* Exercise instructions: Go through the data line by line. Copy each one holding the string "root".

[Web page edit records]
- - - -

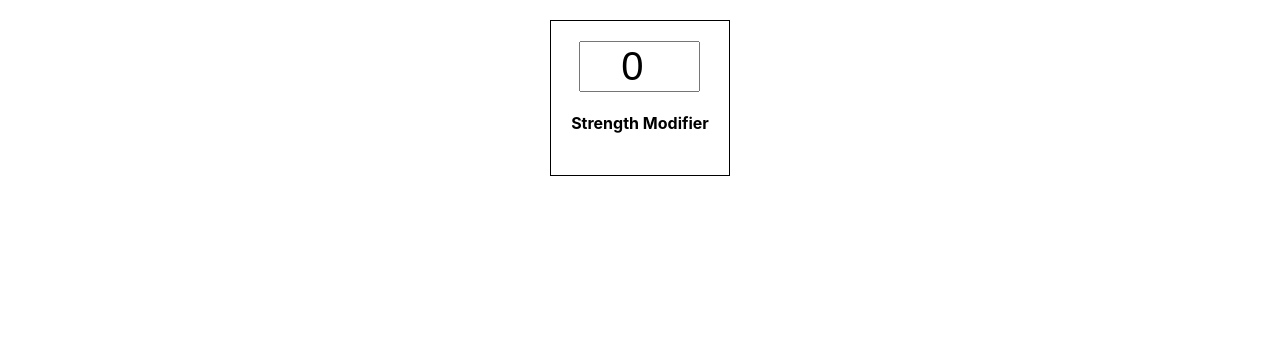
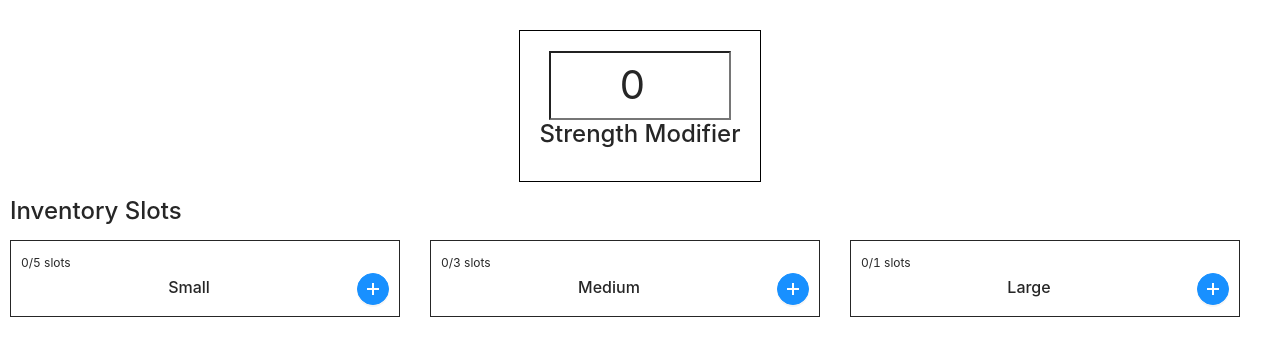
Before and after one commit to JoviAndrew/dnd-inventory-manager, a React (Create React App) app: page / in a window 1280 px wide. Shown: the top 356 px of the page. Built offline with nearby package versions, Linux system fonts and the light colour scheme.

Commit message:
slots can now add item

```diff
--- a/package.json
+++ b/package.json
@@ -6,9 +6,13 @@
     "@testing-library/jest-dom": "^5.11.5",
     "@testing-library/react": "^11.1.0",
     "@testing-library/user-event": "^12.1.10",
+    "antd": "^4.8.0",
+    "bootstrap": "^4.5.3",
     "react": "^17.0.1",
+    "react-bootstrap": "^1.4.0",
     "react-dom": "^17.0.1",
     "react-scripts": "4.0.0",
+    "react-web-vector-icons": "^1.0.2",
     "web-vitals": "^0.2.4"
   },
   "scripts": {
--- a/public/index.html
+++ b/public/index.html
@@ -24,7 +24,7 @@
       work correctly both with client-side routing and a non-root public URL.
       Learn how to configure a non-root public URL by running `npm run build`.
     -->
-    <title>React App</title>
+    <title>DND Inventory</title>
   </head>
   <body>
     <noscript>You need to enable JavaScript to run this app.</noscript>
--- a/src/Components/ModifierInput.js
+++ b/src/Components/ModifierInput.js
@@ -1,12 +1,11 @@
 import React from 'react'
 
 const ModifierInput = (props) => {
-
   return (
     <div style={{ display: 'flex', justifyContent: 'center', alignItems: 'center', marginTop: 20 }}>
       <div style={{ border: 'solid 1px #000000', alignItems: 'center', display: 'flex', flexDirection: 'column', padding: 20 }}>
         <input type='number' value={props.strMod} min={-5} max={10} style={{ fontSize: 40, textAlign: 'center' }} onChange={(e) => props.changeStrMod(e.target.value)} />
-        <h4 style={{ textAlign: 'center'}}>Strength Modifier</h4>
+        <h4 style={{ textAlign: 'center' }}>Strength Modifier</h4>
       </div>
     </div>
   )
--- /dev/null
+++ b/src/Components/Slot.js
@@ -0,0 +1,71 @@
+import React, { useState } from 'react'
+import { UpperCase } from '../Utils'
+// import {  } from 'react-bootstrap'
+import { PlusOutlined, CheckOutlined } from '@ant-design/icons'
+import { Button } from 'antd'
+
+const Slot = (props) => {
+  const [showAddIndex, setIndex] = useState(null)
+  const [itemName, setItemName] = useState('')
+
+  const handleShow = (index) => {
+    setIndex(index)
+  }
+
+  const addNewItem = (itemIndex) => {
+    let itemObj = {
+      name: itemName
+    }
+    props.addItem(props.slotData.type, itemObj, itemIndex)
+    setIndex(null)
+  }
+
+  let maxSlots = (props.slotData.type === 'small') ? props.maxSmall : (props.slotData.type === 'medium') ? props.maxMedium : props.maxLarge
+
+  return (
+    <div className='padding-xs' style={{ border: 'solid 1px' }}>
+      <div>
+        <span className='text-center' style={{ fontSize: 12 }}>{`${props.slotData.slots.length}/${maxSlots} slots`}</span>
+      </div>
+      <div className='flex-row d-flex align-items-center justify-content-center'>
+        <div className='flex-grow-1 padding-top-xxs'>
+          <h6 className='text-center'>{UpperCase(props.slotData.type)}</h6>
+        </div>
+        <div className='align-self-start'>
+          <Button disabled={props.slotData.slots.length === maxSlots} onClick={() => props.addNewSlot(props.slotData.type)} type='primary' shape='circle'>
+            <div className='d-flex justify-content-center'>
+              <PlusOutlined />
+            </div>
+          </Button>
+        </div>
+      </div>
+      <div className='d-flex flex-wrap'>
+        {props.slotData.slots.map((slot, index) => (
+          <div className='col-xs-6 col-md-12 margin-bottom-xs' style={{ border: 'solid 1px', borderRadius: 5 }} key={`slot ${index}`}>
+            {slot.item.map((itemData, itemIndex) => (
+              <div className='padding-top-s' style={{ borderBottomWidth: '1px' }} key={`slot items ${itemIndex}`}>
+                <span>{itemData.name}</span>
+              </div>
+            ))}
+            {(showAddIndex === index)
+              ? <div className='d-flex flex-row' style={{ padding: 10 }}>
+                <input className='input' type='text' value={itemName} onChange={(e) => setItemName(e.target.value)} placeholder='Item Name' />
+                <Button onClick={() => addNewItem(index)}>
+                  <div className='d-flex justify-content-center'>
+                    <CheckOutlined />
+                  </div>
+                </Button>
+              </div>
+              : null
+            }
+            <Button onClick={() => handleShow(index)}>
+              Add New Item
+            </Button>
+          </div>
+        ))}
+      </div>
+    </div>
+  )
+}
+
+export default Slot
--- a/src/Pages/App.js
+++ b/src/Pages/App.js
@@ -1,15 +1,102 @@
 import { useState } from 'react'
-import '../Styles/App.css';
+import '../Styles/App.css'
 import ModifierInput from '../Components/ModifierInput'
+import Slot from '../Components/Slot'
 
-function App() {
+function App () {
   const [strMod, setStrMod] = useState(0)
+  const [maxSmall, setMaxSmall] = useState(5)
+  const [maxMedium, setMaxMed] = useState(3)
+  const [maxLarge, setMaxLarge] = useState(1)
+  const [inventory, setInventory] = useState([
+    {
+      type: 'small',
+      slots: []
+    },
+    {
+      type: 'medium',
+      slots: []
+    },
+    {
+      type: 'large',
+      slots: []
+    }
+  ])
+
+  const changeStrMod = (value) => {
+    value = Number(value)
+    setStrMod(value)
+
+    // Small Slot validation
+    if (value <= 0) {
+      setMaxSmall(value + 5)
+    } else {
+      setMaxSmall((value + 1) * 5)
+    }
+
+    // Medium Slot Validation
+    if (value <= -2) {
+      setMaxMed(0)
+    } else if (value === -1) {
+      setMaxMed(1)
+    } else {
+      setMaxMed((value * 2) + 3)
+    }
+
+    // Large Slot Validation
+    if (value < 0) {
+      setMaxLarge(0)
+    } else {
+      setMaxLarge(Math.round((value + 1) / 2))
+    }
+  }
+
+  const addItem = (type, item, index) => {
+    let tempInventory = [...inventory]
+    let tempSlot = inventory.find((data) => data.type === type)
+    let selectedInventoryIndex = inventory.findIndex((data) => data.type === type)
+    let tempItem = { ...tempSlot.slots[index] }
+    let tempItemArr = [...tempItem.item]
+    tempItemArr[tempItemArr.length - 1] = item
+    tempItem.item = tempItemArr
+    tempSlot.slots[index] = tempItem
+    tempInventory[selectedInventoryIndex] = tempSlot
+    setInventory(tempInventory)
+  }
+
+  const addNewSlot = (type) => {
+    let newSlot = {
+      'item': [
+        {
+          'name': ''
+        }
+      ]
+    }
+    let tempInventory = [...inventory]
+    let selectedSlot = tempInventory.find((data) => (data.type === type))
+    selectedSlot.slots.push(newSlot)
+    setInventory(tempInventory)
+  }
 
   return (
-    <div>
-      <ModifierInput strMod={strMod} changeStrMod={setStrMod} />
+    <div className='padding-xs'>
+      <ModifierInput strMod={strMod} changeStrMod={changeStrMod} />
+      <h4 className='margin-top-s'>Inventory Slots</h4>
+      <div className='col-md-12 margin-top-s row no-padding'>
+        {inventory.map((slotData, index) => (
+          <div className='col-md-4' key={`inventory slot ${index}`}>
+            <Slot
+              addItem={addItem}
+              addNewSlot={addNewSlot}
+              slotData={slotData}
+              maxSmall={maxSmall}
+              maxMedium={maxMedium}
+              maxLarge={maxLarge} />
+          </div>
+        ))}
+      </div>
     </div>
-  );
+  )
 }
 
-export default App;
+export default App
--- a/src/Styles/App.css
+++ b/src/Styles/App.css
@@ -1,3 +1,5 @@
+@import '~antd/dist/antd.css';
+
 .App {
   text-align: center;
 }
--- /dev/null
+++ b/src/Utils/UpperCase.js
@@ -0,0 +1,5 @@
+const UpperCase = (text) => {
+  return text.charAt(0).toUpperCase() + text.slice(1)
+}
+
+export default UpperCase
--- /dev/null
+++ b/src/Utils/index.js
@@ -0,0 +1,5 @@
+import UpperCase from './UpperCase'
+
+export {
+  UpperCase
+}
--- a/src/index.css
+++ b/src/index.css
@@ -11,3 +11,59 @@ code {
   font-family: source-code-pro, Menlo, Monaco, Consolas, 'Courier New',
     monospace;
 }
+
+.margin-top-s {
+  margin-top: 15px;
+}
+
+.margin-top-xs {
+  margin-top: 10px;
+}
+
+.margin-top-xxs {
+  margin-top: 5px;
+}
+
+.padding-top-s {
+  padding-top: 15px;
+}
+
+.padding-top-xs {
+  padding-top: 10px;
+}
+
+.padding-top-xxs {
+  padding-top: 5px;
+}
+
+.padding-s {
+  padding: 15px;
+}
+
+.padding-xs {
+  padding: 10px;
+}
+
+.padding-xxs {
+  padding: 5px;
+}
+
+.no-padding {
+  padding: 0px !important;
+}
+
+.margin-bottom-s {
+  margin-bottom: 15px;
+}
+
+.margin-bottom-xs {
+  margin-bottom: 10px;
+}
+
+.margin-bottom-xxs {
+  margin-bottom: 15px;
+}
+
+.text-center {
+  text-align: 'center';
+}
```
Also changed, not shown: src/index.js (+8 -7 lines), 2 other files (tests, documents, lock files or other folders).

- - - -

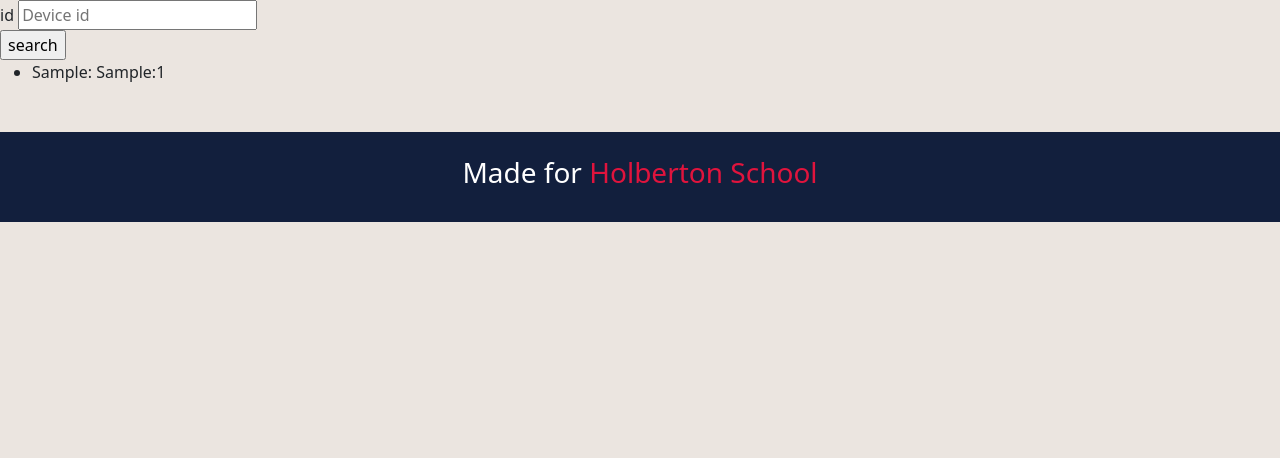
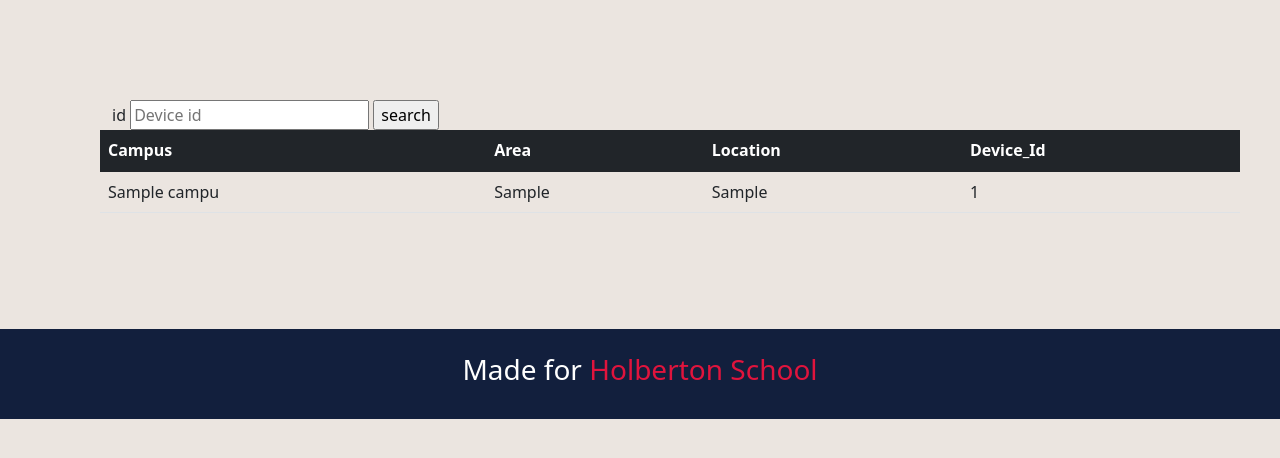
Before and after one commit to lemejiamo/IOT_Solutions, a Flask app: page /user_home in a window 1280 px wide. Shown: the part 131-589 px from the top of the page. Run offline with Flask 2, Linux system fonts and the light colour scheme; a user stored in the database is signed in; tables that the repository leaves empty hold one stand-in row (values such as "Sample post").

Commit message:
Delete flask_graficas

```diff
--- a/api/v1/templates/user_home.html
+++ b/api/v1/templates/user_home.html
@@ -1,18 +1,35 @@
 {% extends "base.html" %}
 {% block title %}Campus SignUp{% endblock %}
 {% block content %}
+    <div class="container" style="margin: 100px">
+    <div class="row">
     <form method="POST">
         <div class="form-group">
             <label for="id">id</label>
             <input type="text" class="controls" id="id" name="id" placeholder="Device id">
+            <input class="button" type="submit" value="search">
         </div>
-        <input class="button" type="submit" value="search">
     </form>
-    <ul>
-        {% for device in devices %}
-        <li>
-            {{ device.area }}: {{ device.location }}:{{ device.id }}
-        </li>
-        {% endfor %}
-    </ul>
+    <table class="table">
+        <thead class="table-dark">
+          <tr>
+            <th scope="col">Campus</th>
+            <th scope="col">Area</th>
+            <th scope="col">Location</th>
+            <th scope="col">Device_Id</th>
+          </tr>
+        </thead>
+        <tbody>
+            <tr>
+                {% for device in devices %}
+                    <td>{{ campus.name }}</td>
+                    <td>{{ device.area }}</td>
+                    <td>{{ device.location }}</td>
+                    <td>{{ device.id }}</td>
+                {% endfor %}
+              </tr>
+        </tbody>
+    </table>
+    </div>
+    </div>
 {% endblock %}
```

- - - -

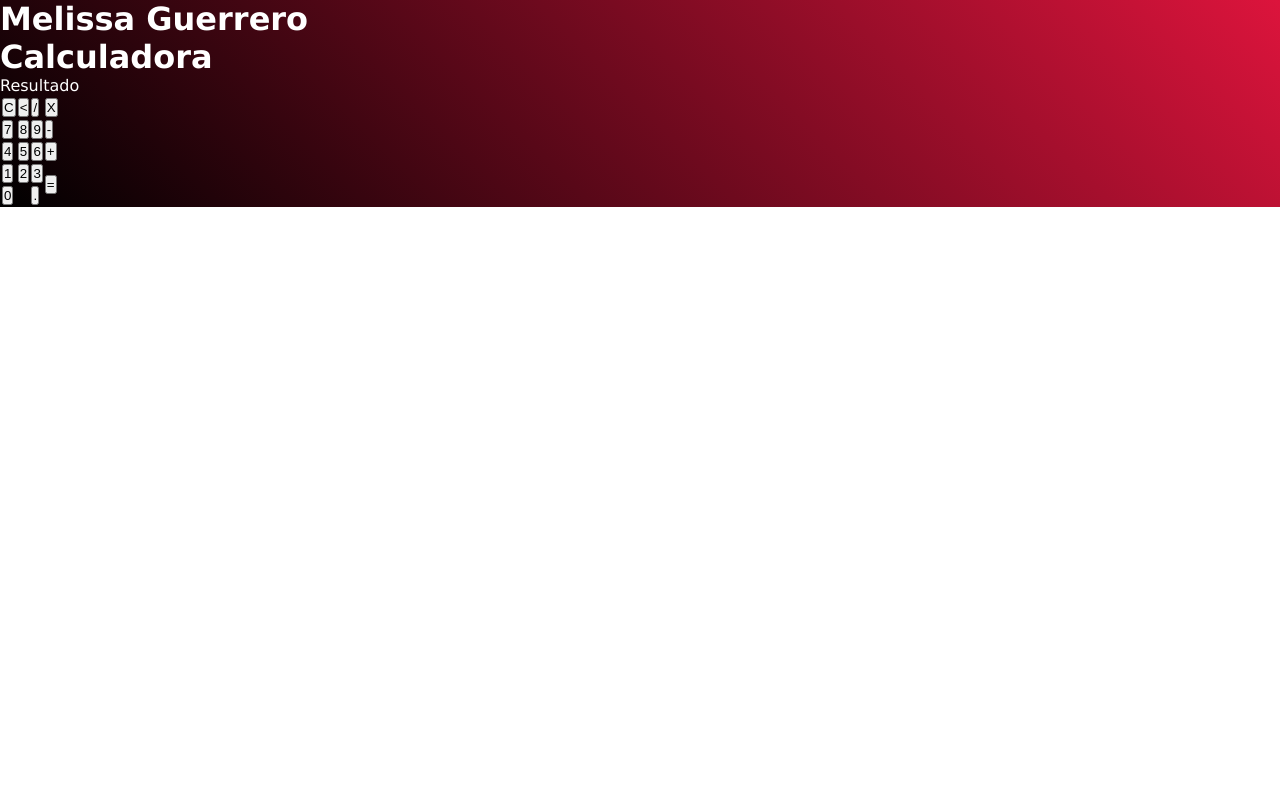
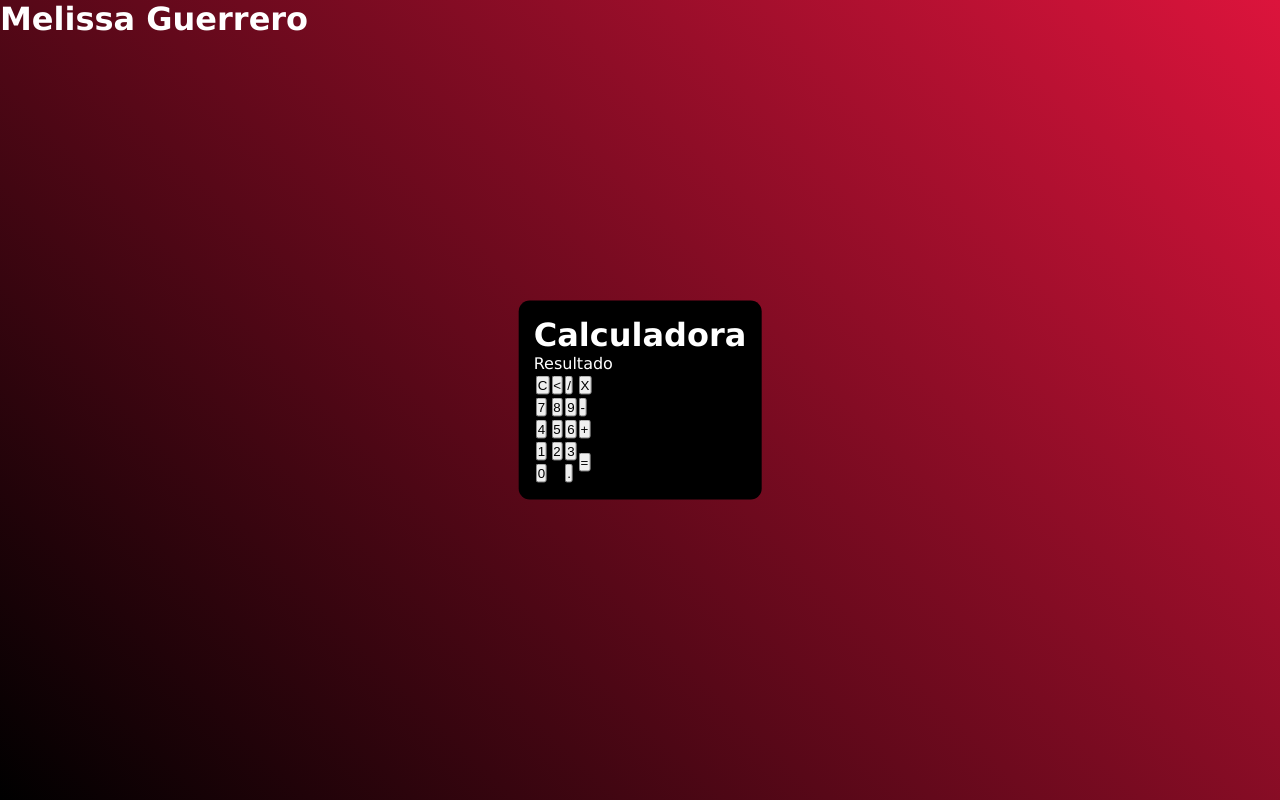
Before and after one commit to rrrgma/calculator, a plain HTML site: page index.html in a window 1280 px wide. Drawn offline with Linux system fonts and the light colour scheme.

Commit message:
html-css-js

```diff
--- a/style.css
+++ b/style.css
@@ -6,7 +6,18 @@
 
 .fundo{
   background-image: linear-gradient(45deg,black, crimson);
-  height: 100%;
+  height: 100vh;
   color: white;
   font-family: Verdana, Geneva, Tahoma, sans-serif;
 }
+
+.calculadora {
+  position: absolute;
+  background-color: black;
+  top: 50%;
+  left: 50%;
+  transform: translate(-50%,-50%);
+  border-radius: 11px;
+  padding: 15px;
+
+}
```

- - - -

* Exercise output:
       work correctly both with client-side routing and a non-root public URL.
       Learn how to configure a non-root public URL by running `npm run build`.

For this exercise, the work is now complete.